Submitted by: Brenda Agnew, SEAC Chair, representing Easter Seals Ontario

The start of a new school year also means that soon classroom teachers will be working with their Special Education Resource Teachers (SERTs) to develop student Individual Education Plans (IEPs), which are usually ready for distribution to parents in the latter part of October.

Often times many of the terms used on the IEP can be confusing to parents. Terms such as Accommodations, Modifications and Alternative Programs as they relate to the Curriculum / Subjects Areas. What exactly does this mean and how does it affect the individual student?

Accommodations: When a subject is accommodated for a pupil nothing about the subject content changes. An easy way to explain this might be if you are reading a novel and you require reading glasses. Nothing about the content in your novel is changed but your reading glasses are considered an accommodation to be able to access the novel you wish to read. You require glasses as a support to see and absorb the material. Accommodations are categorized as instructional, environmental or assessment supports and are listed by category on the IEP. Accommodations that are routinely used by most teachers with the entire class are not listed. Accommodations include only those supports required by a student that differ from what is normally provided during classroom instruction. Some further examples include an alternative work space, duplicated notes, extra time, frequent breaks and reduction of tasks.

To reiterate nothing about the subject matter or level of instruction changes when a subject is accommodated only.

Modifications: When a subject is modified for a student there are aspects of the curriculum in that subject that DO change. In most cases the student may be presented with material below the grade level of their peers. In other subjects a modification can take the form of fewer learning expectations, simplified tasks or in some cases higher level activities. Because the material is being modified or changed from the regular curriculum for the student’s grade, it is necessary to record the pupil’s current level of functioning in that subject, an annual goal for the pupil, a sample selection of the learning expectations being presented, teaching strategies and assessment methods. A modified subject is one that has been changed to meet the level where the pupil can be expected to begin to progress.

Alternative: When a subject is alternative it is different curriculum from Ontario Curriculum. Samples of Alternative Curriculum include, Communication Numeracy, Communication Literacy, Daily Living and Employability Skills, Personal Care, Social Skills Training, Orientation and Mobility Training. Because this curriculum is different from regular grade curriculum, a current level of functioning, an annual goal, sample learning expectations, teaching strategies, and assessment strategies are outlined in detail in each subject area.
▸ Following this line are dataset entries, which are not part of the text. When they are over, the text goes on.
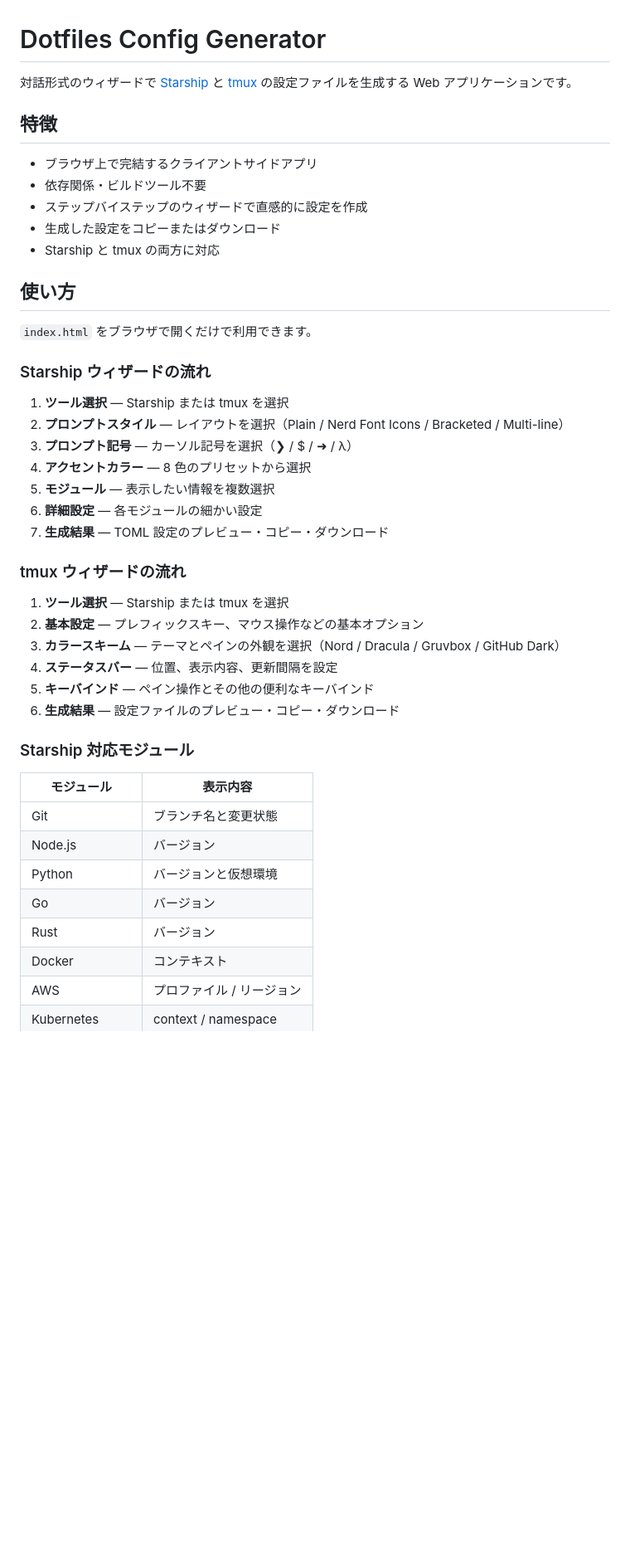
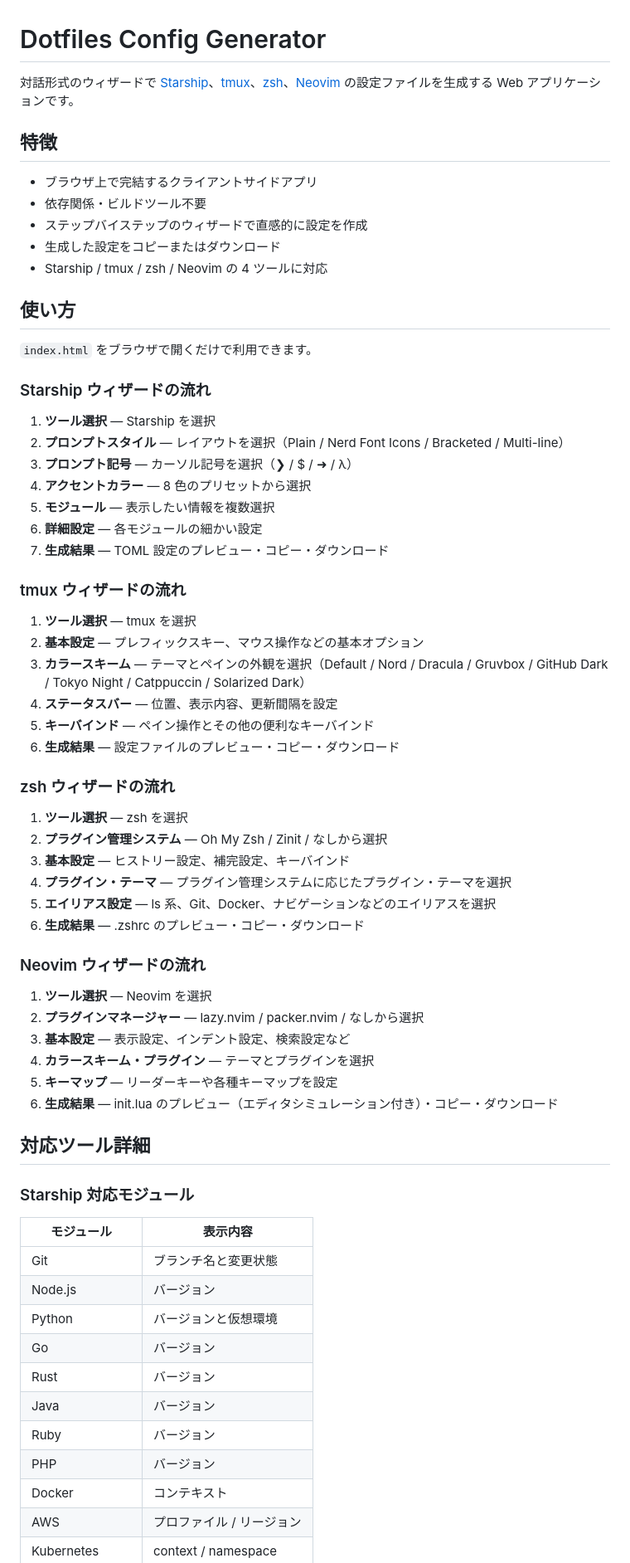
Before and after one commit to oku3san/dotfiles-creator, a Markdown page: README.md, the part around one of its changes. Shown at 83% size. Rendered like a GitHub page; blank space fills up the shorter version.

Commit message:
zsh と Neovim の追加を反映して README を更新
Starship・tmux のみ記載されていた README に zsh・Neovim ウィザードの説明、
対応プラグイン、設定項目、適用方法を追加。tmux のカラースキームも
現行の 8 テーマに合わせて更新した。

https://claude.ai/code/session_01HbVGPCA714W2PAR89gn2mw

```diff
--- a/README.md
+++ b/README.md
@@ -1,6 +1,6 @@
 # Dotfiles Config Generator
 
-対話形式のウィザードで [Starship](https://starship.rs) と [tmux](https://github.com/tmux/tmux/wiki) の設定ファイルを生成する Web アプリケーションです。
+対話形式のウィザードで [Starship](https://starship.rs)、[tmux](https://github.com/tmux/tmux/wiki)、[zsh](https://www.zsh.org/)、[Neovim](https://neovim.io/) の設定ファイルを生成する Web アプリケーションです。
 
 ## 特徴
 
@@ -8,7 +8,7 @@
 - 依存関係・ビルドツール不要
 - ステップバイステップのウィザードで直感的に設定を作成
 - 生成した設定をコピーまたはダウンロード
-- Starship と tmux の両方に対応
+- Starship / tmux / zsh / Neovim の 4 ツールに対応
 
 ## 使い方
 
@@ -16,7 +16,7 @@
 
 ### Starship ウィザードの流れ
 
-1. **ツール選択** — Starship または tmux を選択
+1. **ツール選択** — Starship を選択
 2. **プロンプトスタイル** — レイアウトを選択（Plain / Nerd Font Icons / Bracketed / Multi-line）
 3. **プロンプト記号** — カーソル記号を選択（❯ / $ / ➜ / λ）
 4. **アクセントカラー** — 8 色のプリセットから選択
@@ -26,12 +26,32 @@
 
 ### tmux ウィザードの流れ
 
-1. **ツール選択** — Starship または tmux を選択
+1. **ツール選択** — tmux を選択
 2. **基本設定** — プレフィックスキー、マウス操作などの基本オプション
-3. **カラースキーム** — テーマとペインの外観を選択（Nord / Dracula / Gruvbox / GitHub Dark）
+3. **カラースキーム** — テーマとペインの外観を選択（Default / Nord / Dracula / Gruvbox / GitHub Dark / Tokyo Night / Catppuccin / Solarized Dark）
 4. **ステータスバー** — 位置、表示内容、更新間隔を設定
 5. **キーバインド** — ペイン操作とその他の便利なキーバインド
 6. **生成結果** — 設定ファイルのプレビュー・コピー・ダウンロード
+
+### zsh ウィザードの流れ
+
+1. **ツール選択** — zsh を選択
+2. **プラグイン管理システム** — Oh My Zsh / Zinit / なしから選択
+3. **基本設定** — ヒストリー設定、補完設定、キーバインド
+4. **プラグイン・テーマ** — プラグイン管理システムに応じたプラグイン・テーマを選択
+5. **エイリアス設定** — ls 系、Git、Docker、ナビゲーションなどのエイリアスを選択
+6. **生成結果** — .zshrc のプレビュー・コピー・ダウンロード
+
+### Neovim ウィザードの流れ
+
+1. **ツール選択** — Neovim を選択
+2. **プラグインマネージャー** — lazy.nvim / packer.nvim / なしから選択
+3. **基本設定** — 表示設定、インデント設定、検索設定など
+4. **カラースキーム・プラグイン** — テーマとプラグインを選択
+5. **キーマップ** — リーダーキーや各種キーマップを設定
+6. **生成結果** — init.lua のプレビュー（エディタシミュレーション付き）・コピー・ダウンロード
+
+## 対応ツール詳細
 
 ### Starship 対応モジュール
 
@@ -42,6 +62,9 @@
 | Python | バージョンと仮想環境 |
 | Go | バージョン |
 | Rust | バージョン |
+| Java | バージョン |
+| Ruby | バージョン |
+| PHP | バージョン |
 | Docker | コンテキスト |
 | AWS | プロファイル / リージョン |
 | Kubernetes | context / namespace |
```
Also changed, not shown: other parts of README.md (+42 -2 lines).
Some students may have IEPs with only alternative curriculum. Some pupils may only have accommodated subjects. Some students may have a combination of subjects that are modified, some that are accommodated only and some alternative subjects outlined in their IEP.

For more information, please visit https://www.hcdsb.org/Programs/SpecialEducation/SpecialEducationPlan/Pages/Individual-Education-Plans.aspx

Submitted by: Joanne Parisi, HCDSB SEAC Member at Large

Technological education provides students with useful and valuable skills. These skills provide them with the tools that our technology driven world demands. From drill bits to computer bits, students will get hands-on experience with a wide variety of technical possibilities. Safe work practices are learned in all shops and on all equipment.

Technology classes provide immediate skills and prepare our students for post-secondary paths such as trades & apprenticeship, college technology programs and university fields such as engineering. Many of our graduates have gone on to successful careers because of their technical skills.

Technology programs offered at St. Francis Xavier include:

  • Communication Technology
  • Communication Technology – Yearbook
  • Computer Engineering
  • Computer Programming
  • Construction (grade 10)
  • Hospitality and Tourism
  • Technological Design
  • Transportation Technology
Creative Design OfficerDepartments